- Author(s): Gillespie-Lynch, Kristen
- Advisor(s): Johnson, Scott P.
- et al.

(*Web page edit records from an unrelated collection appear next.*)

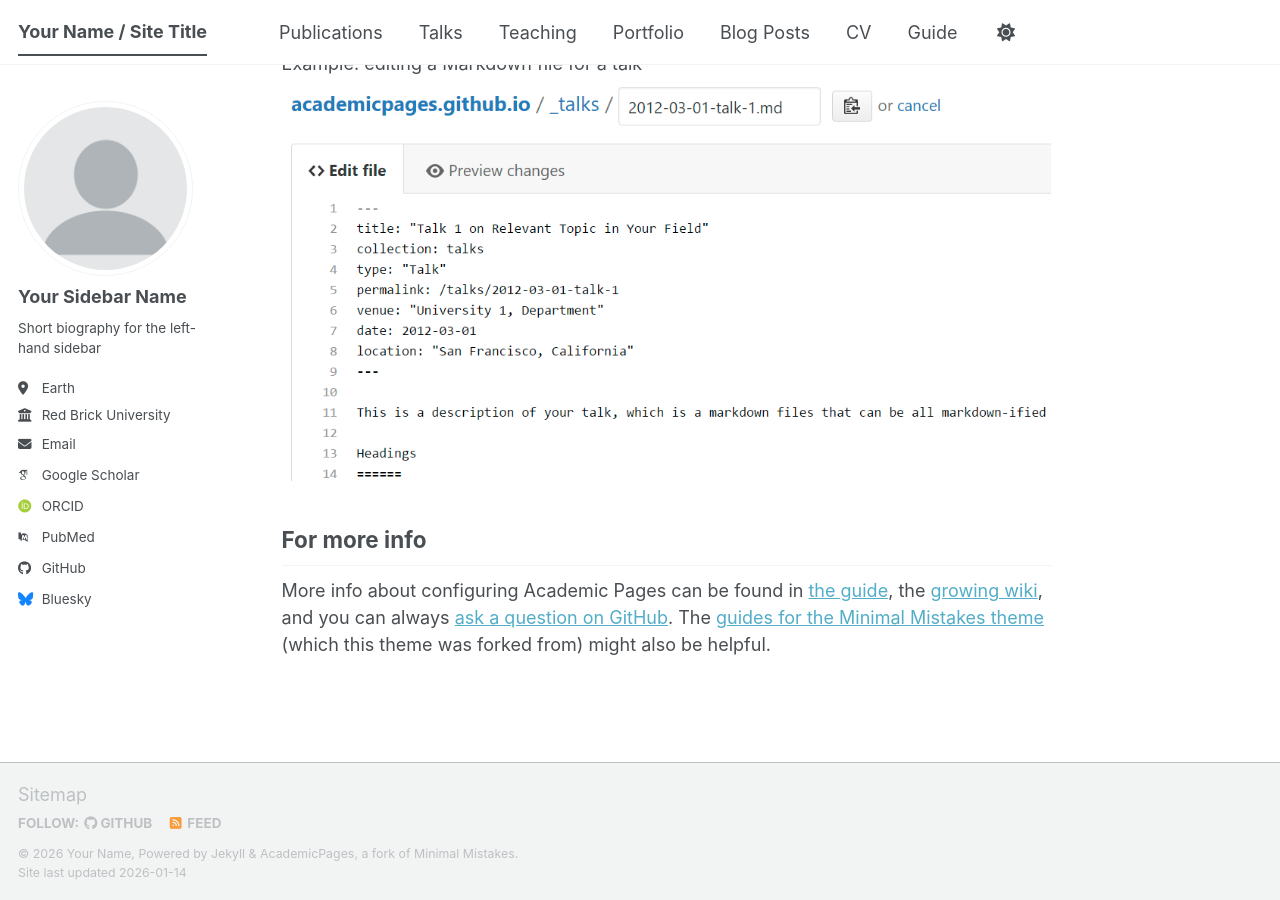
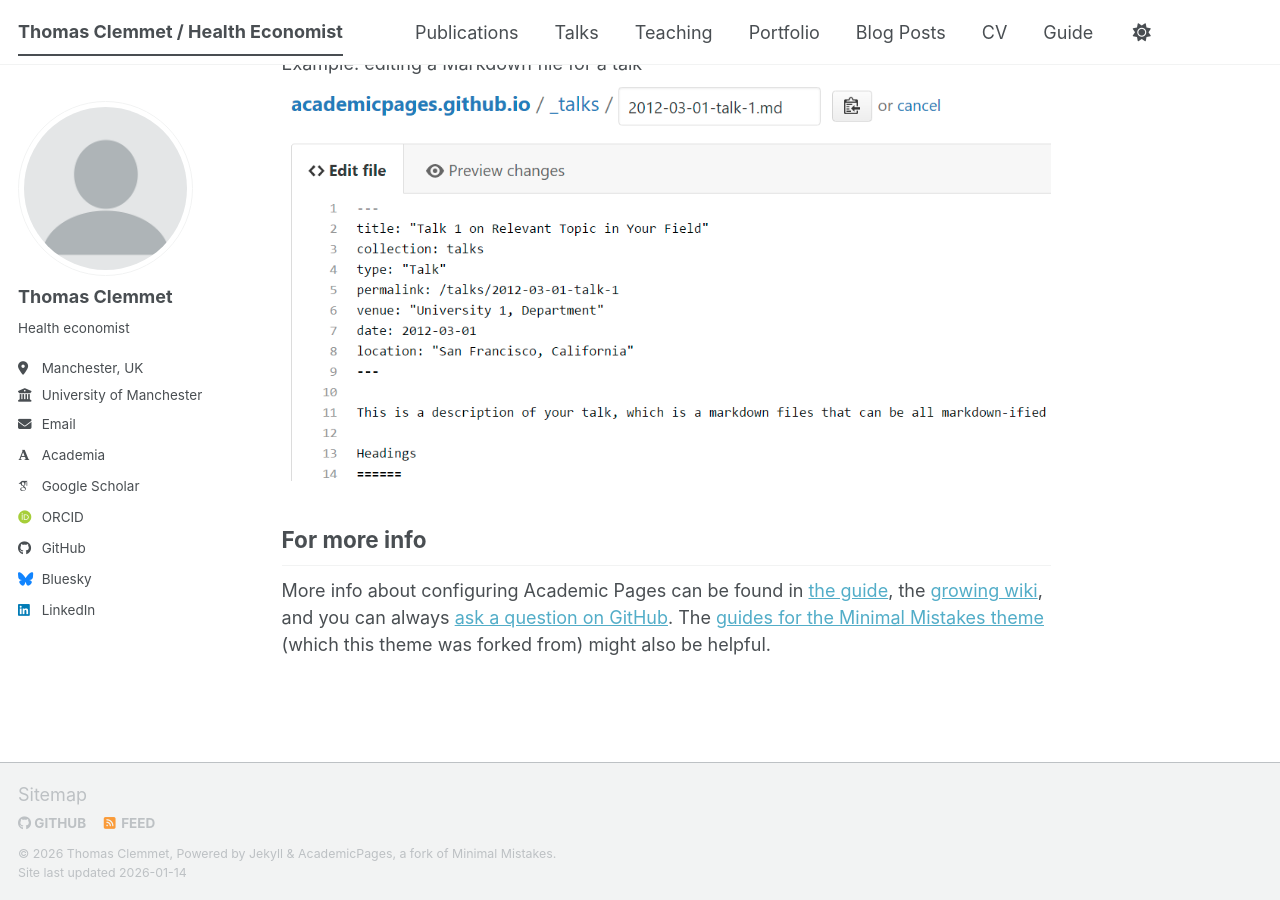
Before and after one commit to tomclemmet/tomclemmet.github.io, a Jekyll site: the page built from _pages/about.md, in a window 1280 px wide and 900 px high, scrolled down 2720 px. Built offline with Jekyll 4.4.1, drawn with Linux system fonts in a browser that asks for light colours; some web fonts are replaced; a script bundle is joined from its source files by our own code; library files that are not in the unit come from our copies.

Commit message:
Update _config.yml

```diff
--- a/_config.yml
+++ b/_config.yml
@@ -7,16 +7,16 @@
 # server process.
 
 # Basic Site Settings
-locale                   : "en-US"
+locale                   : "en-UK"
 site_theme               : "default" # The available themes options are "default", "air", "sunrise", "mint", "dirt" and "contrast"
-title                    : "Your Name / Site Title"
+title                    : "Thomas Clemmet / Health Economist"
 title_separator          : "-"
-name                     : &name "Your Name"
-description              : &description "Your Name's academic portfolio"   # Update this with a general description of your site, this is the default if not overridden by a page
-url                      : https://academicpages.github.io # The base hostname & protocol for your site e.g. "https://[your GitHub username].github.io",
+name                     : &name "Thomas Clemmet"
+description              : &description "Thomas Clemmet's academic portfolio"   # Update this with a general description of your site, this is the default if not overridden by a page
+url                      : https://tomclemmet.github.io # The base hostname & protocol for your site e.g. "https://[your GitHub username].github.io",
                                                            # or if you already have some other page hosted on Github then use "https://[your GitHub username].github.io/[Your Repo Name]"
 baseurl                  : "" # the subpath of your site, e.g. "/blog"
-repository               : "academicpages/academicpages.github.io"
+repository               : "tomclemmet/tomclemmet.github.io"
 
 # Site Author - The following control what appear as part of the author content on the side bar.
 #               If a field is blank the icon and link will not appear, otherwise it will be shown.
@@ -24,24 +24,24 @@
 author:
   # Biographic information
   avatar           : "profile.png"
-  name             : "Your Sidebar Name"
-  pronouns         : # example: "she/her"
-  bio              : "Short biography for the left-hand sidebar"
-  location         : "Earth"
-  employer         : "Red Brick University"
+  name             : "Thomas Clemmet"
+  pronouns         : # example: "he/him"
+  bio              : "Health economist"
+  location         : "Manchester, UK"
+  employer         : "University of Manchester"
   uri              : # URL
   email            : "none@example.org"
 
   # Academic websites
-  academia         : # URL
+  academia         : "https://research.manchester.ac.uk/en/persons/thomas-clemmet/" # URL
   arxiv            : # URL - Update with the correct link to your profile
-  googlescholar    : "https://scholar.google.com/citations?user=PS_CX0AAAAAJ"
+  googlescholar    : "https://scholar.google.com/citations?user=RYpDdbsAAAAJ&hl=en"
   inspire-hep      : # URL
   impactstory      : # URL
-  orcid            : "https://orcid.org/yourorcidurl"
+  orcid            : "https://orcid.org/0009-0009-4497-0926"
   semantic         : # URL
   ssrn             : # URL
-  pubmed           : "https://www.ncbi.nlm.nih.gov/pubmed/?term=john+snow"
+  pubmed           :
   researchgate     : # URL
   scopus           : # URL
   zotero           : # URL
@@ -51,7 +51,7 @@
   bitbucket        : # Username - Update with your username on the site
   codepen          : # Username
   dribbble         : # Username
-  github           : "academicpages"
+  github           : "tomclemmet"
   kaggle           : # Username
   stackoverflow    : # User number or user number and name (i.e., use "1" or "1/jeff-atwood")
 
@@ -66,7 +66,7 @@
   keybase          : # Username
   instagram        : # Username
   lastfm           : # Username
-  linkedin         : # Username
+  linkedin         : tomclemmet # Username
   mastodon         : # URL
   medium           : # URL
   pinterest        : # Username
```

What are the developmental implications and underlying mechanisms of atypical responsiveness to joint attention (RJA) in autism? A longitudinal investigation of relations between individual differences in early childhood RJA and adult outcomes revealed associations between early joint attention and adult adaptive skills, symptoms and social functioning. Many of these associations were attributable to relations between RJA and subsequent changes in cognitive and linguistic skills which in turn predicted adult skills and symptoms. A second longitudinal study assessed relations between an eye-tracking measure of social responsiveness and gaze following administered in infancy and subsequent symptoms and diagnoses of autism. Social responsiveness, specifically interest in dyadic cues, but not gaze following was associated with subsequent autism diagnoses. A third study used eye-tracking and in-person assessments to examine three potential mechanisms underlying atypical gaze following in autism: impaired reflexive gaze cueing, difficulty integrating gaze and affect or reduced recognition of the referential significance of gaze. Reduced low- and high-level gaze following were associated with autism while difficulties with reference were related to developmental level rather than autism. No evidence of gaze and emotion integration was observed regardless of diagnosis. Thus, reduced RJA in autism may arise from low-level atypicalities in gaze following while impaired integration of gaze and affect and reduced understanding of reference may emerge with development. Together these studies imply that individual differences in dyadic and triadic aspects of social attention probably arise from low level mechanisms and have long-term implications for individuals with or at-risk for autism.